During Real Madrid’s game against Liverpool this Tuesday in the Champions League quarterfinals, Mass Rodriguez, the titular goalkeeper of the white club’s women’s team, tweeted an image of her with another of Marco Asensio, who had just scored the second goal for Madrid. Both appeared in the photographs clutching the shirt angrily, claiming the shield. “Same passion,” the 21-year-old Canarian goalkeeper wrote in the message, who is having a formidable season in which he has won the call of Jorge Vilda, the Spanish coach. After receiving dozens of macho comments in response, Misa chose to delete the tweet. This Wednesday, the world of sports has come out to support him. The Balearic forward himself wrote in his networks: “Same passion. Let nothing and no one prevent you from saying what you think ”.
The response against the macho comments has been unanimous and global.
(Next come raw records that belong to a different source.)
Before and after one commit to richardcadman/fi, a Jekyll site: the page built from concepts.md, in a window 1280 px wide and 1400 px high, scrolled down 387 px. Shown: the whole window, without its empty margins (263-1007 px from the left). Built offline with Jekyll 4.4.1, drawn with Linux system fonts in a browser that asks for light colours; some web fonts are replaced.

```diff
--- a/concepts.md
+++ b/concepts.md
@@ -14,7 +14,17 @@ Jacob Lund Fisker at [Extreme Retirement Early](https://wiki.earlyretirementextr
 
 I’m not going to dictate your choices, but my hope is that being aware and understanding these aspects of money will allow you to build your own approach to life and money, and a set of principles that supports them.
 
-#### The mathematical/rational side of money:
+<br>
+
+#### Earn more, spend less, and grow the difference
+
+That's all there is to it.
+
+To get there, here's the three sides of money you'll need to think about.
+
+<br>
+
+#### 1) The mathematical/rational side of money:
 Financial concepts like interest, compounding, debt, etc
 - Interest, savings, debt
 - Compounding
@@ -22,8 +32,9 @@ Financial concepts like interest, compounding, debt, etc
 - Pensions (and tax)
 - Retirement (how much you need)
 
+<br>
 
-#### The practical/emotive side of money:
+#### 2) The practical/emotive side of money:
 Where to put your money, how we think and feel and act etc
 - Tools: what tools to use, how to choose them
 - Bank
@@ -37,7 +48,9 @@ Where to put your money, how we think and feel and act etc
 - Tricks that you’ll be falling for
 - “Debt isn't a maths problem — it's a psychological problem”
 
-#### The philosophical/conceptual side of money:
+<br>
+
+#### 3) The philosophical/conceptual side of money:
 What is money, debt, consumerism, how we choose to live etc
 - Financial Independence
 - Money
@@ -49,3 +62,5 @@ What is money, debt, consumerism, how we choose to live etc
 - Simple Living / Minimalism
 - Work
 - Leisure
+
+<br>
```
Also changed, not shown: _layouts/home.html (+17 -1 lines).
The messages of support have come from all over the planet: from England (Tottenham) to South America (Racing Club, River, Boca Juniors, Independiente, São Paulo, Grêmio, Flamengo, Colo-Colo, etc.), North America ( Cruz Azul, Tigres, Monterrey, Atlas), Portugal (Benfica) or Germany (Eintracht de Frankfurt, Wolfsburg). In Spain, the majority of football clubs – also the men’s and women’s teams – have tweeted in defense of equality: Valencia, Levante, Huesca, Espanyol, Las Palmas, Leganés, Osasuna, Real Sociedad, Elche, etc.
Barça, for example, has put a photo of Leo Messi and Mariona Caldentey with the phrase “same passion” and two photographs in which both appear while celebrating a goal in the same way: with their arms raised and the index fingers of the hands towards the sky.
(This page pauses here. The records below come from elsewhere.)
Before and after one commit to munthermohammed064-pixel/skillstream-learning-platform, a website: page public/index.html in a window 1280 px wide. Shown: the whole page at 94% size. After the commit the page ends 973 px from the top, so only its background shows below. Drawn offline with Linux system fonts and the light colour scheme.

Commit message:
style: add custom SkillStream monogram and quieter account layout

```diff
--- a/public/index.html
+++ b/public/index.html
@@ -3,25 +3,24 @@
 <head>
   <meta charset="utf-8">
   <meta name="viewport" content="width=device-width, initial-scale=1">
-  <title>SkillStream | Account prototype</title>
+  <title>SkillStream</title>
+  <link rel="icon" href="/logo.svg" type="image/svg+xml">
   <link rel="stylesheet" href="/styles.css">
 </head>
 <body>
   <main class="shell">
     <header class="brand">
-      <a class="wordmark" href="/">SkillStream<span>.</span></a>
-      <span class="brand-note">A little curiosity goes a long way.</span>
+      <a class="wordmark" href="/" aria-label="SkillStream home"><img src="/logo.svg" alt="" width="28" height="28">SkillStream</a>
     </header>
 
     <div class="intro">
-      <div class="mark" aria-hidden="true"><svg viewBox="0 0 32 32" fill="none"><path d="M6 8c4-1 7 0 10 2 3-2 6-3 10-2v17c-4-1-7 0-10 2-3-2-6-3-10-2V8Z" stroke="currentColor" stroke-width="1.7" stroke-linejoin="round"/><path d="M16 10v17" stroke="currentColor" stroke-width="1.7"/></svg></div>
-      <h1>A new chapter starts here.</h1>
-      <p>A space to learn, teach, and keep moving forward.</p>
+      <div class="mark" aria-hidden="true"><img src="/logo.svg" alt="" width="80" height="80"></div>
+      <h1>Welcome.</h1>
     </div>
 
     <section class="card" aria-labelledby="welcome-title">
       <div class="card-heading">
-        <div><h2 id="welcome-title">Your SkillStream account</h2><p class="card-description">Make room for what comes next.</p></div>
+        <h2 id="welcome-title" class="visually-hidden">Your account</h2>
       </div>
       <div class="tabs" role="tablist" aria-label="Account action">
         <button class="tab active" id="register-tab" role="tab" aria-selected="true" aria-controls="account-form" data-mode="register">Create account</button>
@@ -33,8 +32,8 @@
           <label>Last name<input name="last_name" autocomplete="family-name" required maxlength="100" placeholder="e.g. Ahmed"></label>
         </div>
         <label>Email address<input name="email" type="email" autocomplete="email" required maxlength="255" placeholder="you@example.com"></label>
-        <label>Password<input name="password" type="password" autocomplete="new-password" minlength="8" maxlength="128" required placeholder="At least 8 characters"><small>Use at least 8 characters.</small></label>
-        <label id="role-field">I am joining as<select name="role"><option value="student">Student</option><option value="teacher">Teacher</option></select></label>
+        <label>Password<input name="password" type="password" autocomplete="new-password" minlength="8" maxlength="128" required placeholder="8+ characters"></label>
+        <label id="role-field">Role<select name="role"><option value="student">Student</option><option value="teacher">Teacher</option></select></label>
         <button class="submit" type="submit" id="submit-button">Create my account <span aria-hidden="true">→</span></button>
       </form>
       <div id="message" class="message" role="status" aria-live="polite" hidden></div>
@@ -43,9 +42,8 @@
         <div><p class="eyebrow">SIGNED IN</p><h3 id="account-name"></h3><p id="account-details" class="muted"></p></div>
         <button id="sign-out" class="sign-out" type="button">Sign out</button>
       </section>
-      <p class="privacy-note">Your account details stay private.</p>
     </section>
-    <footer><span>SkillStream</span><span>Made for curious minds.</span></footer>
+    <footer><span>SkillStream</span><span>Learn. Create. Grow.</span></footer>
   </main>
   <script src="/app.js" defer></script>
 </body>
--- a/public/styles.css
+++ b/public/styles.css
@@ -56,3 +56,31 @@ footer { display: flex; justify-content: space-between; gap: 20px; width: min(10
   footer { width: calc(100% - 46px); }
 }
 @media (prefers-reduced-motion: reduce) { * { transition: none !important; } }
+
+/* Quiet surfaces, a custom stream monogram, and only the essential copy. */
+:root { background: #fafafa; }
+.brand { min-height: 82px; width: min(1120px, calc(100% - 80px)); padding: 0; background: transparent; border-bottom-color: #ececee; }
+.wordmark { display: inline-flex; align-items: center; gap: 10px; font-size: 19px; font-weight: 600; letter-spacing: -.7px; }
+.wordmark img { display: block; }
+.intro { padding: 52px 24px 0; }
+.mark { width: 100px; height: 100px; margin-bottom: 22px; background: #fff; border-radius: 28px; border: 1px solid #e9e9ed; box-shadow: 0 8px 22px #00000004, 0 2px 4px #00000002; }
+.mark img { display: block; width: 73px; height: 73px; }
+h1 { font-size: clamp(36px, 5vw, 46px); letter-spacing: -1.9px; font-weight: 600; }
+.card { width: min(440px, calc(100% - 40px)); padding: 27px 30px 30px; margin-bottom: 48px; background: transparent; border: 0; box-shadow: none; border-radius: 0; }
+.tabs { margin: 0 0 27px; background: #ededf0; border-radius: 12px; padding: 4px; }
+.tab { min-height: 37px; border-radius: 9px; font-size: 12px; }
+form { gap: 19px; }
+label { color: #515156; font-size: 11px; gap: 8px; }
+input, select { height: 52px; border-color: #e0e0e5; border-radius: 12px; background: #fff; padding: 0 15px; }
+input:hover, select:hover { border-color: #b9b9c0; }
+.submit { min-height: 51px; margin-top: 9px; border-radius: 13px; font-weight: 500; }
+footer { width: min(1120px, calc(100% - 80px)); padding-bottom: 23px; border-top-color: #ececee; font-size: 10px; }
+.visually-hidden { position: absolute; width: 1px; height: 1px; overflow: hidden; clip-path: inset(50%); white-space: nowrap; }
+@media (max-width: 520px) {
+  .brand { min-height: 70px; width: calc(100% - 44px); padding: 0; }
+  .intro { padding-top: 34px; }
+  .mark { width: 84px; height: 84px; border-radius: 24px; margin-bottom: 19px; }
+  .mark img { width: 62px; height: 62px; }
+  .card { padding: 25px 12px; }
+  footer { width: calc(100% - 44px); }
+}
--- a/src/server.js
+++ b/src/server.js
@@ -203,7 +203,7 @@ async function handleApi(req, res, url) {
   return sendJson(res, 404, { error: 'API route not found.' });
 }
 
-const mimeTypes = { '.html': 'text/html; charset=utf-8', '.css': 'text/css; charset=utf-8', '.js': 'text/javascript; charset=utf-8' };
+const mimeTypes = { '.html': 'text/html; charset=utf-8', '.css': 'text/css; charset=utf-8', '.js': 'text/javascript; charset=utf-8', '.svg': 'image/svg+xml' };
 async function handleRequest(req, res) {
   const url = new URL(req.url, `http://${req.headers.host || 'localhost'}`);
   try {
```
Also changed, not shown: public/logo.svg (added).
Madrid players Vinicius, Fede Valverde, Carvajal, Casemiro, Marcelo, Varane and Lucas Vázquez have also written in their networks to support Misa, who this week is focused on the Spanish team for the friendly matches against the Netherlands (9 April) and Mexico (13). After tweeting the photo with Asensio —the Spaniard celebrating Tuesday’s goal against Liverpool, she celebrating the victory against Atlético last March—, the goalkeeper received messages such as “as much passion as desire to embed it”, “same sexual orientation”, “ that one wants to stop two balls at the same time ”or“ that someone tell her that she is not going to catch it ”.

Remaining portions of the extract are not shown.